Task:
Send every record back word for word.

──────── Extracted material ────────

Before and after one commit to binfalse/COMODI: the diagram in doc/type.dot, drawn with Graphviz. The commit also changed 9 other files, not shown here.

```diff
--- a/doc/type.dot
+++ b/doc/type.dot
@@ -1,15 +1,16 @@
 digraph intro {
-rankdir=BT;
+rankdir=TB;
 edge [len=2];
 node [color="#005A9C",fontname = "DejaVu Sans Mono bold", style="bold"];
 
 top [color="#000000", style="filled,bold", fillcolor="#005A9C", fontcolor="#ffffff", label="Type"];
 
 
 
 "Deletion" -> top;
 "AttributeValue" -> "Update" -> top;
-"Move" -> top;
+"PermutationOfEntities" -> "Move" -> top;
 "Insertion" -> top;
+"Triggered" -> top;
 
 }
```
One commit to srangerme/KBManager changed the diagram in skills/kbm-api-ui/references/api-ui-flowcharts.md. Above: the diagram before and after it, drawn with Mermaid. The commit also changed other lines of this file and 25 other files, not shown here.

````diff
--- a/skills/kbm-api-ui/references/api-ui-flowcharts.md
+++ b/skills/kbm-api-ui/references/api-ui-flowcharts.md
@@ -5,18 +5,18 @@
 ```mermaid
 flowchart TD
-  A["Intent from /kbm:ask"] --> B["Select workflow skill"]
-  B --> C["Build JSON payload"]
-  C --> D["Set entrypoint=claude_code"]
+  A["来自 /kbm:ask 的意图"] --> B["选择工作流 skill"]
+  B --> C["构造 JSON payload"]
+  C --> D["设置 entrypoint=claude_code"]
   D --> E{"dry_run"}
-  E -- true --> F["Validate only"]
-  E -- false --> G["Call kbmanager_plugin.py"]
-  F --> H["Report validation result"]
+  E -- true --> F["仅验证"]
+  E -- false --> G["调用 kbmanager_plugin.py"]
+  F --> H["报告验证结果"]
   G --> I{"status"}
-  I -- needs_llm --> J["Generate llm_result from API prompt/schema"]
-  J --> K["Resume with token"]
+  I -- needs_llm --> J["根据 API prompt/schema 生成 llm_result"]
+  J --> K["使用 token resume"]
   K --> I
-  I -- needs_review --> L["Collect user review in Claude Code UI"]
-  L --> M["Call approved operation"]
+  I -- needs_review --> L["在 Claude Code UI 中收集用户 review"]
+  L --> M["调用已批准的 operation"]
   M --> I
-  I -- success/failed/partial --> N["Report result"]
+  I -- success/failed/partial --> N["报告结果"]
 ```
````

────────

Exercise solution:
Before and after one commit to binfalse/COMODI: the diagram in doc/type.dot, drawn with Graphviz. The commit also changed 9 other files, not shown here.

```diff
--- a/doc/type.dot
+++ b/doc/type.dot
@@ -1,15 +1,16 @@
 digraph intro {
-rankdir=BT;
+rankdir=TB;
 edge [len=2];
 node [color="#005A9C",fontname = "DejaVu Sans Mono bold", style="bold"];
 
 top [color="#000000", style="filled,bold", fillcolor="#005A9C", fontcolor="#ffffff", label="Type"];
 
 
 
 "Deletion" -> top;
 "AttributeValue" -> "Update" -> top;
-"Move" -> top;
+"PermutationOfEntities" -> "Move" -> top;
 "Insertion" -> top;
+"Triggered" -> top;
 
 }
```
One commit to srangerme/KBManager changed the diagram in skills/kbm-api-ui/references/api-ui-flowcharts.md. Above: the diagram before and after it, drawn with Mermaid. The commit also changed other lines of this file and 25 other files, not shown here.

````diff
--- a/skills/kbm-api-ui/references/api-ui-flowcharts.md
+++ b/skills/kbm-api-ui/references/api-ui-flowcharts.md
@@ -5,18 +5,18 @@
 ```mermaid
 flowchart TD
-  A["Intent from /kbm:ask"] --> B["Select workflow skill"]
-  B --> C["Build JSON payload"]
-  C --> D["Set entrypoint=claude_code"]
+  A["来自 /kbm:ask 的意图"] --> B["选择工作流 skill"]
+  B --> C["构造 JSON payload"]
+  C --> D["设置 entrypoint=claude_code"]
   D --> E{"dry_run"}
-  E -- true --> F["Validate only"]
-  E -- false --> G["Call kbmanager_plugin.py"]
-  F --> H["Report validation result"]
+  E -- true --> F["仅验证"]
+  E -- false --> G["调用 kbmanager_plugin.py"]
+  F --> H["报告验证结果"]
   G --> I{"status"}
-  I -- needs_llm --> J["Generate llm_result from API prompt/schema"]
-  J --> K["Resume with token"]
+  I -- needs_llm --> J["根据 API prompt/schema 生成 llm_result"]
+  J --> K["使用 token resume"]
   K --> I
-  I -- needs_review --> L["Collect user review in Claude Code UI"]
-  L --> M["Call approved operation"]
+  I -- needs_review --> L["在 Claude Code UI 中收集用户 review"]
+  L --> M["调用已批准的 operation"]
   M --> I
-  I -- success/failed/partial --> N["Report result"]
+  I -- success/failed/partial --> N["报告结果"]
 ```
````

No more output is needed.